Jesse Seegers : To talk more about the present and the future: in the past 15 years we have witnessed the phenomenon that a developer building a condo building could hire a “star” or “brand-name” architect and charge 10-15% more on the prices of those condos, for high-design value. Could you comment on that and how it relates to your theory?
Carol Willis : Well, the first sentence of the book says, I picked the term “form follows finance” because I liked the alliteration, and because economics is obviously important and has been far too undervalued. It is certainly about money, but it’s not only about money. Even if it’s 90% about money, that doesn’t mean that spending a little bit extra gets you a little bit more in the end. I think that is the argument for high-style design, or star-chitecture or branding, however you want to think about it. In the 1920’s that might have been a Park Avenue Apartment design by Rosario Candela. A name well recognized for gracious design or “Society Design” was important, but the address was the thing you were buying. People certainly still “buy” addresses, or neighborhoods, for example Williamsburg, or SoHo, or High Line. The idea is that a named-neighborhood has greater value than some place that is on 23rd Street. I think good design does matter, just for its own purposes, and starchitects are good architects. It’s not just that they are celebrities with ersatz reputations. They win a Pritzker prize because they’ve done work of real merit. So you are buying cashmere instead of wool. They may all keep you warm, but some of them are going to feel better and look better.
Jesse Seegers : What is the follow-up book to Form Follows Finance?
Carol Willis : In the book, I skip the second half of the century, because it would be its own book and would take far too long given my current projects to devote the amount of energy that I gave to Form Follows Finance. The first book evolved over quite a few years and various thought-processes. It’s very reductive as a text, but it took a long time to think through the research and to figure out how to make it shorter. While I love Modernism, I’m not convinced that it is so richly explicable as the first half of the twentieth century is, because with Modernism, style really does matter.
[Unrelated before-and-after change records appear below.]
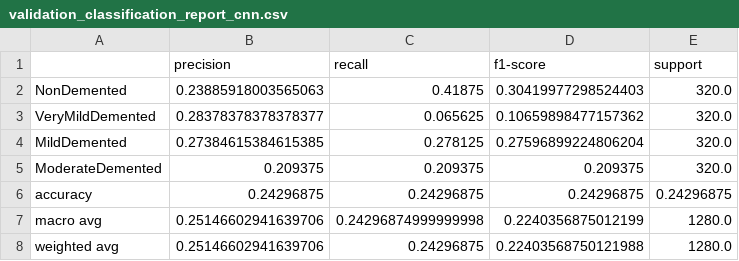
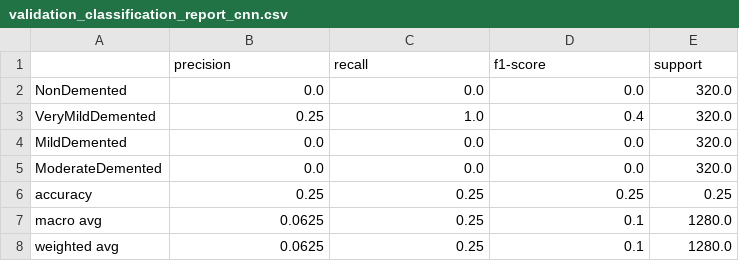
Before and after one commit to milad1378yz/mri_classifiers, a CSV file: results/validation_classification_report_cnn.csv, drawn as a sheet.

```diff
--- a/results/validation_classification_report_cnn.csv
+++ b/results/validation_classification_report_cnn.csv
@@ -1,8 +1,8 @@
 ,precision,recall,f1-score,support
-NonDemented,0.23885918003565063,0.41875,0.30419977298524403,320.0
-VeryMildDemented,0.28378378378378377,0.065625,0.10659898477157362,320.0
-MildDemented,0.27384615384615385,0.278125,0.27596899224806204,320.0
-ModerateDemented,0.209375,0.209375,0.209375,320.0
-accuracy,0.24296875,0.24296875,0.24296875,0.24296875
-macro avg,0.25146602941639706,0.24296874999999998,0.2240356875012199,1280.0
-weighted avg,0.25146602941639706,0.24296875,0.22403568750121988,1280.0
+NonDemented,0.0,0.0,0.0,320.0
+VeryMildDemented,0.25,1.0,0.4,320.0
+MildDemented,0.0,0.0,0.0,320.0
+ModerateDemented,0.0,0.0,0.0,320.0
+accuracy,0.25,0.25,0.25,0.25
+macro avg,0.0625,0.25,0.1,1280.0
+weighted avg,0.0625,0.25,0.1,1280.0
```
Also changed, not shown: results/train_classification_report_cnn.csv, 12 other files.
This show on “Supertall” really interests me, to try to look across countries, rather than just at one city or one era, to see how buildings were the same and to say, “What can you say about the 21st century?” There is now a natural break between the 21st century and the 20th, and because of 9/11 in particular – after 9/11 radio journalists and newspaper editors were proclaiming the death of the skyscraper and running headlines asking, “Will there be any more skyscrapers?” And there have been more than ever before in any decade of history. I want to ask: If you look at what has happened and what is happening based on this first decade of design, what do they have in common? They have strong characteristics in common, but when you talk to the architects individually, they say each one of these buildings is really a one-off, because each developer wants each building to be iconic in that city. They are both of those things at the same time. Further, concentrating large numbers of people together allows for mass transit and common public space shared by everyone and that is well programmed, attractive, and publicly accessible. I think that’s a logical way to use the planet.
(This article was published in Stream 02 in 2012.)